= Your assignment =
Quote the records beneath, complete and exact. Leave out images.

= Records shown =
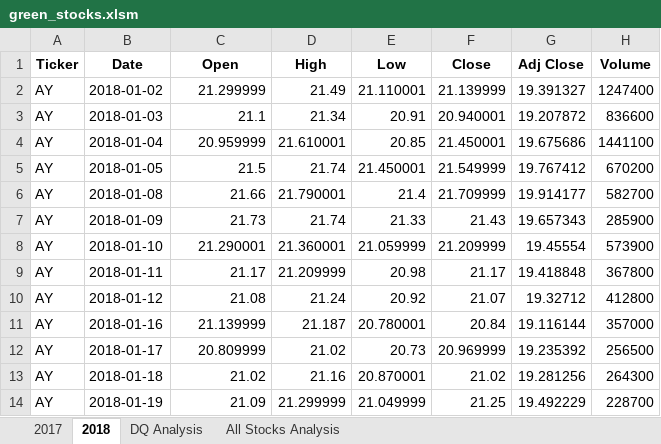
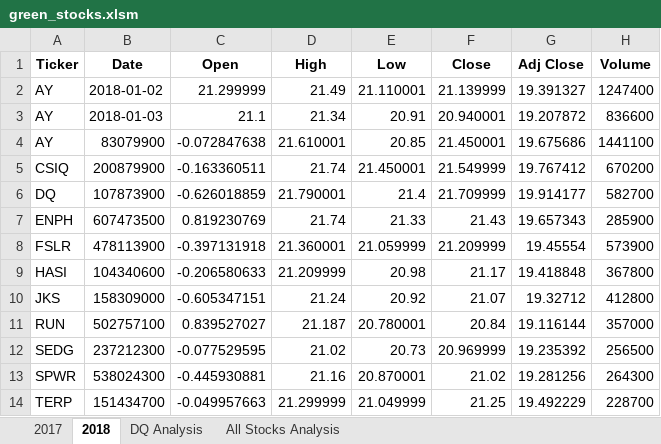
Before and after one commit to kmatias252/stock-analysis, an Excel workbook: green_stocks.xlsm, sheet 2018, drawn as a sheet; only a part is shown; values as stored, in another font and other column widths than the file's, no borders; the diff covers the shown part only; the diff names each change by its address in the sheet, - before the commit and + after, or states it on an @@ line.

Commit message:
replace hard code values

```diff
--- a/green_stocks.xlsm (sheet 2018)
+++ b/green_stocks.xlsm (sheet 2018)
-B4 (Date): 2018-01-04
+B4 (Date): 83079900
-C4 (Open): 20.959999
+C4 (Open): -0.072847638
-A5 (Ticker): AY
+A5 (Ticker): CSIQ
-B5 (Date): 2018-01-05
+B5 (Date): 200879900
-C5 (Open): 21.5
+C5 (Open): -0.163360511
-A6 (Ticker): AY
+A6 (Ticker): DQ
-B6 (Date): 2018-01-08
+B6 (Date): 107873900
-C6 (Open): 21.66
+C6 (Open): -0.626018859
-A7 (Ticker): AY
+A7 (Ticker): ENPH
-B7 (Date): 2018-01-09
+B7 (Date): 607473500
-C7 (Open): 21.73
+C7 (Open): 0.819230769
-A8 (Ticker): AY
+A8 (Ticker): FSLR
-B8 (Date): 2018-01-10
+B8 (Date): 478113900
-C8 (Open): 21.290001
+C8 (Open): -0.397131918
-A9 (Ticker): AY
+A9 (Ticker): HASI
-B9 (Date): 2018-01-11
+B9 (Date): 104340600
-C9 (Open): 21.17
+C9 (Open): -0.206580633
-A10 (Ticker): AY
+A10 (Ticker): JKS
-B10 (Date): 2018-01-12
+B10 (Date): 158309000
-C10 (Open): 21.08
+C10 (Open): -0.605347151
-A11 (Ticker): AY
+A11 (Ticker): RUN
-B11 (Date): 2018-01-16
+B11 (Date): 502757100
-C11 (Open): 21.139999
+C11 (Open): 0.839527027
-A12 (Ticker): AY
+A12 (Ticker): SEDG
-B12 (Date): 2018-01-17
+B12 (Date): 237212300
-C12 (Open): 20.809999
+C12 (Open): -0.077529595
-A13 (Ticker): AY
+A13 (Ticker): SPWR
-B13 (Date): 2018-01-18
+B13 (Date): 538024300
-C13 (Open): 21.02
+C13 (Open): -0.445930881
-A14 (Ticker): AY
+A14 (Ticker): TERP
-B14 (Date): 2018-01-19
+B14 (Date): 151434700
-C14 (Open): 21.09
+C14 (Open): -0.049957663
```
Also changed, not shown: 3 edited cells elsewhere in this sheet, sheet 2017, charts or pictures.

= Result of this task =
Before and after one commit to kmatias252/stock-analysis, an Excel workbook: green_stocks.xlsm, sheet 2018, drawn as a sheet; only a part is shown; values as stored, in another font and other column widths than the file's, no borders; the diff covers the shown part only; the diff names each change by its address in the sheet, - before the commit and + after, or states it on an @@ line.

Commit message:
replace hard code values

```diff
--- a/green_stocks.xlsm (sheet 2018)
+++ b/green_stocks.xlsm (sheet 2018)
-B4 (Date): 2018-01-04
+B4 (Date): 83079900
-C4 (Open): 20.959999
+C4 (Open): -0.072847638
-A5 (Ticker): AY
+A5 (Ticker): CSIQ
-B5 (Date): 2018-01-05
+B5 (Date): 200879900
-C5 (Open): 21.5
+C5 (Open): -0.163360511
-A6 (Ticker): AY
+A6 (Ticker): DQ
-B6 (Date): 2018-01-08
+B6 (Date): 107873900
-C6 (Open): 21.66
+C6 (Open): -0.626018859
-A7 (Ticker): AY
+A7 (Ticker): ENPH
-B7 (Date): 2018-01-09
+B7 (Date): 607473500
-C7 (Open): 21.73
+C7 (Open): 0.819230769
-A8 (Ticker): AY
+A8 (Ticker): FSLR
-B8 (Date): 2018-01-10
+B8 (Date): 478113900
-C8 (Open): 21.290001
+C8 (Open): -0.397131918
-A9 (Ticker): AY
+A9 (Ticker): HASI
-B9 (Date): 2018-01-11
+B9 (Date): 104340600
-C9 (Open): 21.17
+C9 (Open): -0.206580633
-A10 (Ticker): AY
+A10 (Ticker): JKS
-B10 (Date): 2018-01-12
+B10 (Date): 158309000
-C10 (Open): 21.08
+C10 (Open): -0.605347151
-A11 (Ticker): AY
+A11 (Ticker): RUN
-B11 (Date): 2018-01-16
+B11 (Date): 502757100
-C11 (Open): 21.139999
+C11 (Open): 0.839527027
-A12 (Ticker): AY
+A12 (Ticker): SEDG
-B12 (Date): 2018-01-17
+B12 (Date): 237212300
-C12 (Open): 20.809999
+C12 (Open): -0.077529595
-A13 (Ticker): AY
+A13 (Ticker): SPWR
-B13 (Date): 2018-01-18
+B13 (Date): 538024300
-C13 (Open): 21.02
+C13 (Open): -0.445930881
-A14 (Ticker): AY
+A14 (Ticker): TERP
-B14 (Date): 2018-01-19
+B14 (Date): 151434700
-C14 (Open): 21.09
+C14 (Open): -0.049957663
```
Also changed, not shown: 3 edited cells elsewhere in this sheet, sheet 2017, charts or pictures.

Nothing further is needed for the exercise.